Kids who like reptiles, amphibians and insects will appreciate the author’s accuracy in describing these creatures habits, physiology and characteristics. Kids who love video games will appreciate Gunnar’s preoccupation with them. Because of these popular themes and the author’s effective presentation of the story from the vantage point of the snake and the other “pets,” this book can serve as a useful platform for teaching how one individual’s perspective on a situation may be entirely different from that of another individual who is experiencing the same events. The book also deals with themes of compassion and empathy in ways which also serve as good teaching tools. The snake’s surprising journey in this regard adds an important dimension to the topic of perspective-taking.
The ability to understand another person’s perspective is a social learning skill which is an important prerequisite to a child’s ability to able to read with understanding.

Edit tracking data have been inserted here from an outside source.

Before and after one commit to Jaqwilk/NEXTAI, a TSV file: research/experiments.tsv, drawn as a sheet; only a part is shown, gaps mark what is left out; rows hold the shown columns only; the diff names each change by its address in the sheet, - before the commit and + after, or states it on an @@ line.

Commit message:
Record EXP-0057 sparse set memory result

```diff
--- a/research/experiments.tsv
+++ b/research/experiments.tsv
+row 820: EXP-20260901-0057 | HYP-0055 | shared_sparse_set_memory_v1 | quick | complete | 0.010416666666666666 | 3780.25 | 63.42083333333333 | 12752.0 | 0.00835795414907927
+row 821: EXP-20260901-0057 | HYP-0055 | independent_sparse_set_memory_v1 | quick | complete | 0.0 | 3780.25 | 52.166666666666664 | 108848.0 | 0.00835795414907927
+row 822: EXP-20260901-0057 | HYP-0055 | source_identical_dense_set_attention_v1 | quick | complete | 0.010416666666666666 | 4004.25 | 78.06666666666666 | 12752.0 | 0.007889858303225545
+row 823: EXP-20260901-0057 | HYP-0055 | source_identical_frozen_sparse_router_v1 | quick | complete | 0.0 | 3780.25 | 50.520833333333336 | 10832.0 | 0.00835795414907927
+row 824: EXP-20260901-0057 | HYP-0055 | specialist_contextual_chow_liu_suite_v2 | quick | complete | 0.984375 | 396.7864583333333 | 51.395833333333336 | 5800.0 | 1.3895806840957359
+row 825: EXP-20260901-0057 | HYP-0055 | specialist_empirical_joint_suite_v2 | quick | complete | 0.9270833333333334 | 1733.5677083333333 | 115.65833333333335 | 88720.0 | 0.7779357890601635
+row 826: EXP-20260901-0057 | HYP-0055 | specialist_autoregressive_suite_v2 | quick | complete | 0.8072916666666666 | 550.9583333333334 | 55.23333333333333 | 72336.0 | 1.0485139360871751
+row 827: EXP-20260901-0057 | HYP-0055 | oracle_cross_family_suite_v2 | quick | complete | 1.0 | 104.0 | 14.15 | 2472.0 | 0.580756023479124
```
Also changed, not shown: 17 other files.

Often, children who have ADHD, ADD, autism and other developmental challenges have difficulty with reading comprehension because they do not develop this fundamental social learning skill intuitively (as neurotypical children do) during early childhood development.
When a child is very “me-focused” because he or she doesn’t understand that other people have wants, needs and preferences which need to be respected (as he wants his own to be), sharing, turn-taking and other basic social conventions are hard for them to understand and follow. And, if a kid can’t understand basic social conventions that require perspective-taking in his own life, he may find it even more challenging to understand a fictional character’s actions, intentions and reactions. Jenning’s book can serve as a teaching bridge from areas of deep interest and competency with which the socially-challenged child is quite familiar to the relatively unknown and unmastered concept of perspective-taking.
Jennings also does a good job of portraying the social dynamics of pre-adolescent boys. But while the language used by Gunnar and his pre-teen peers may correctly reflect how some neurotypical boys may interact with each other in certain settings, it can be quite rude at times. Sarcasm and put-downs are common in peer-to-peer dialogue. (“Eat me,” is how one boy responds responds to an unwelcome observation by another peer.) For this reason, some adults may decide that the book is not developmentally appropriate for some children with autism who are in the 8-12 year-old target demographic. Parents and teachers should review the book in advance to plan whether and/or how to address the saltier portions of dialogue in their social learning instruction.
This book, along with other popular titles by Patrick Jennings, is available at Amazon.com: http://www.amazon.com/We-Cant-All-Be-Rattlesnakes/dp/0060821175